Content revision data
= = =

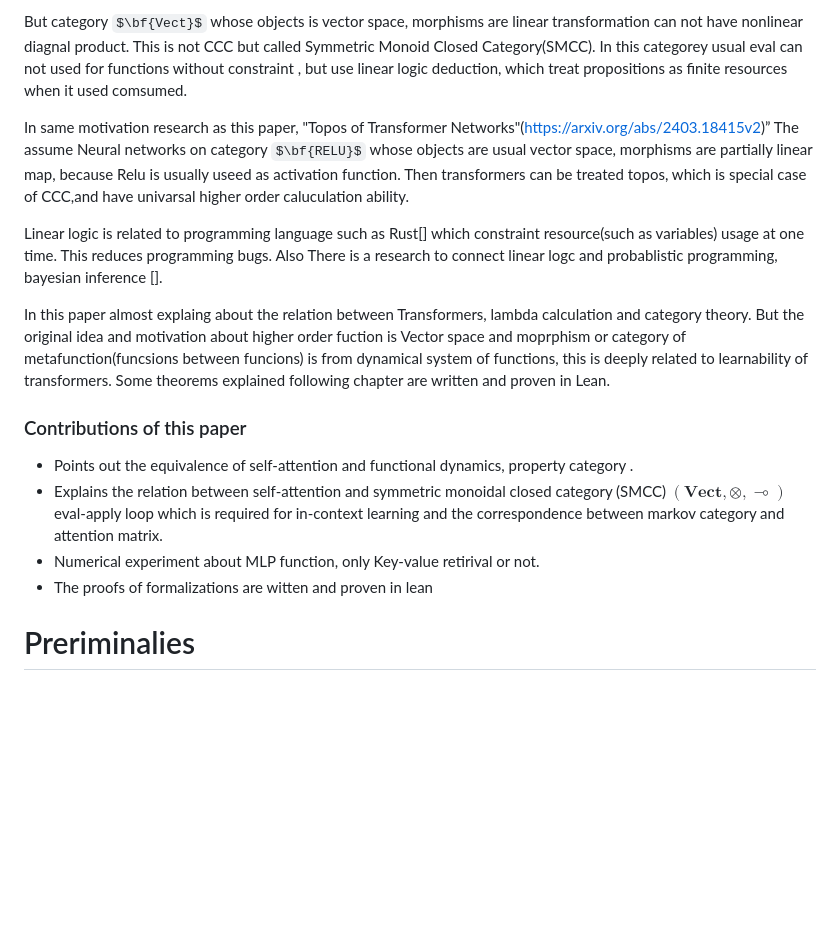
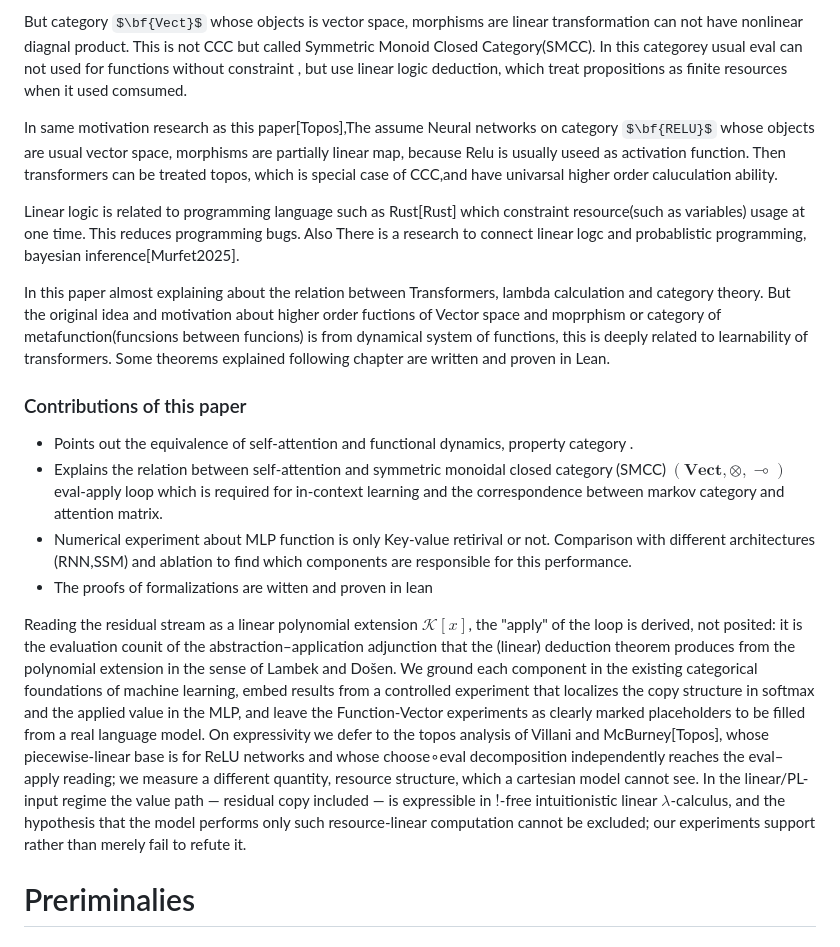
Before and after one commit to xiangze/Transformer_learns_sexp, a Markdown page: doc/lambda_cate/transformer_markov_smcc.md, the part around one of its changes. Drawn GitHub-style; some formulas as TeX source; blank space fills up the shorter version.

Commit message:
change abst

```diff
--- a/doc/lambda_cate/transformer_markov_smcc.md
+++ b/doc/lambda_cate/transformer_markov_smcc.md
@@ -19,18 +21,22 @@ In $\lambda$ calculas or programming points of view, morphism $X→Z^Y$ is curry
 
 But category $\bf{Vect}$ whose objects is vector space, morphisms are linear transformation can not have nonlinear diagnal product. This is not CCC but called Symmetric Monoid Closed Category(SMCC). In this categorey usual eval can not used for functions without constraint , but use linear logic deduction, which treat propositions as finite resources when it used comsumed.
 
-In same motivation research as this paper, "Topos of Transformer Networks"(https://arxiv.org/abs/2403.18415v2)”
-The assume Neural networks on category $\bf{RELU}$ whose objects are usual vector space, morphisms are partially linear map, because  Relu is usually useed as activation function. Then transformers can be treated topos, which is special case of CCC,and have univarsal higher order caluculation ability.
+In same motivation research as this paper[Topos],The assume Neural networks on category $\bf{RELU}$ whose objects are usual vector space, morphisms are partially linear map, because Relu is usually useed as activation function. Then transformers can be treated topos, which is special case of CCC,and have univarsal higher order caluculation ability.
 
-Linear logic is related to programming language such as Rust[] which constraint resource(such as variables) usage at one time. This reduces programming bugs. Also There is a research to connect linear logc and probablistic programming, bayesian inference [].
+Linear logic is related to programming language such as Rust[Rust] which constraint resource(such as variables) usage at one time. This reduces programming bugs. Also There is a research to connect linear logc and probablistic programming, bayesian inference[Murfet2025].
 
-In this paper almost explaing about the relation between Transformers, lambda calculation and category theory. But the original idea and motivation about higher order fuction is Vector space and moprphism or category of metafunction(funcsions between funcions) is from dynamical system of functions, this is deeply related to learnability of transformers. Some theorems explained following chapter are written and proven in Lean.
+In this paper almost explaining about the relation between Transformers, lambda calculation and category theory. But the original idea and motivation about higher order fuctions of Vector space and moprphism or category of metafunction(funcsions between funcions) is from dynamical system of functions, this is deeply related to learnability of transformers. Some theorems explained following chapter are written and proven in Lean.
 
 ### Contributions of this paper
 - Points out the equivalence of self-attention and functional dynamics, property category .
 - Explains the relation between self-attention and symmetric monoidal closed category (SMCC) $(\mathbf{Vect},\otimes,\multimap)$ eval-apply loop which is required for in-context learning and the correspondence between markov category and attention matrix.
-- Numerical experiment about MLP function, only Key-value retirival or not.
+- Numerical experiment about MLP function is only Key-value retirival or not. Comparison with different architectures (RNN,SSM) and ablation to find which components are responsible for this performance.
 - The proofs of formalizations are witten and proven in lean
+
+Reading the residual stream as a linear polynomial extension $\mathcal{K}[x]$, the "apply" of the loop is derived, not posited: it is the evaluation counit of the abstraction–application adjunction that the (linear) deduction theorem produces from the polynomial extension in the sense of Lambek and Došen.
+We ground each component in the existing categorical foundations of machine learning, embed results from a controlled experiment that localizes the copy structure in softmax and the applied value in the MLP, and leave the Function-Vector experiments as clearly marked placeholders to be filled from a real language model.
+On expressivity we defer to the topos analysis of Villani and McBurney[Topos], whose piecewise-linear base is for ReLU networks and whose choose∘eval decomposition independently reaches the eval–apply reading; we measure a different quantity, resource structure, which a cartesian model cannot see.
+In the linear/PL-input regime the value path — residual copy included — is expressible in $!$-free intuitionistic linear $\lambda$-calculus, and the hypothesis that the model performs only such resource-linear computation cannot be excluded; our experiments support rather than merely fail to refute it.
 
 # Preriminalies
 
```
Also changed, not shown: other parts of doc/lambda_cate/transformer_markov_smcc.md (+3 -1 lines).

= = =

**WORK REQUIRED:** Go through the entries above and print each one exactly, minus the pictures.

**EXERCISE RESPONSE:**
Before and after one commit to xiangze/Transformer_learns_sexp, a Markdown page: doc/lambda_cate/transformer_markov_smcc.md, the part around one of its changes. Drawn GitHub-style; some formulas as TeX source; blank space fills up the shorter version.

Commit message:
change abst

```diff
--- a/doc/lambda_cate/transformer_markov_smcc.md
+++ b/doc/lambda_cate/transformer_markov_smcc.md
@@ -19,18 +21,22 @@ In $\lambda$ calculas or programming points of view, morphism $X→Z^Y$ is curry
 
 But category $\bf{Vect}$ whose objects is vector space, morphisms are linear transformation can not have nonlinear diagnal product. This is not CCC but called Symmetric Monoid Closed Category(SMCC). In this categorey usual eval can not used for functions without constraint , but use linear logic deduction, which treat propositions as finite resources when it used comsumed.
 
-In same motivation research as this paper, "Topos of Transformer Networks"(https://arxiv.org/abs/2403.18415v2)”
-The assume Neural networks on category $\bf{RELU}$ whose objects are usual vector space, morphisms are partially linear map, because  Relu is usually useed as activation function. Then transformers can be treated topos, which is special case of CCC,and have univarsal higher order caluculation ability.
+In same motivation research as this paper[Topos],The assume Neural networks on category $\bf{RELU}$ whose objects are usual vector space, morphisms are partially linear map, because Relu is usually useed as activation function. Then transformers can be treated topos, which is special case of CCC,and have univarsal higher order caluculation ability.
 
-Linear logic is related to programming language such as Rust[] which constraint resource(such as variables) usage at one time. This reduces programming bugs. Also There is a research to connect linear logc and probablistic programming, bayesian inference [].
+Linear logic is related to programming language such as Rust[Rust] which constraint resource(such as variables) usage at one time. This reduces programming bugs. Also There is a research to connect linear logc and probablistic programming, bayesian inference[Murfet2025].
 
-In this paper almost explaing about the relation between Transformers, lambda calculation and category theory. But the original idea and motivation about higher order fuction is Vector space and moprphism or category of metafunction(funcsions between funcions) is from dynamical system of functions, this is deeply related to learnability of transformers. Some theorems explained following chapter are written and proven in Lean.
+In this paper almost explaining about the relation between Transformers, lambda calculation and category theory. But the original idea and motivation about higher order fuctions of Vector space and moprphism or category of metafunction(funcsions between funcions) is from dynamical system of functions, this is deeply related to learnability of transformers. Some theorems explained following chapter are written and proven in Lean.
 
 ### Contributions of this paper
 - Points out the equivalence of self-attention and functional dynamics, property category .
 - Explains the relation between self-attention and symmetric monoidal closed category (SMCC) $(\mathbf{Vect},\otimes,\multimap)$ eval-apply loop which is required for in-context learning and the correspondence between markov category and attention matrix.
-- Numerical experiment about MLP function, only Key-value retirival or not.
+- Numerical experiment about MLP function is only Key-value retirival or not. Comparison with different architectures (RNN,SSM) and ablation to find which components are responsible for this performance.
 - The proofs of formalizations are witten and proven in lean
+
+Reading the residual stream as a linear polynomial extension $\mathcal{K}[x]$, the "apply" of the loop is derived, not posited: it is the evaluation counit of the abstraction–application adjunction that the (linear) deduction theorem produces from the polynomial extension in the sense of Lambek and Došen.
+We ground each component in the existing categorical foundations of machine learning, embed results from a controlled experiment that localizes the copy structure in softmax and the applied value in the MLP, and leave the Function-Vector experiments as clearly marked placeholders to be filled from a real language model.
+On expressivity we defer to the topos analysis of Villani and McBurney[Topos], whose piecewise-linear base is for ReLU networks and whose choose∘eval decomposition independently reaches the eval–apply reading; we measure a different quantity, resource structure, which a cartesian model cannot see.
+In the linear/PL-input regime the value path — residual copy included — is expressible in $!$-free intuitionistic linear $\lambda$-calculus, and the hypothesis that the model performs only such resource-linear computation cannot be excluded; our experiments support rather than merely fail to refute it.
 
 # Preriminalies
 
```
Also changed, not shown: other parts of doc/lambda_cate/transformer_markov_smcc.md (+3 -1 lines).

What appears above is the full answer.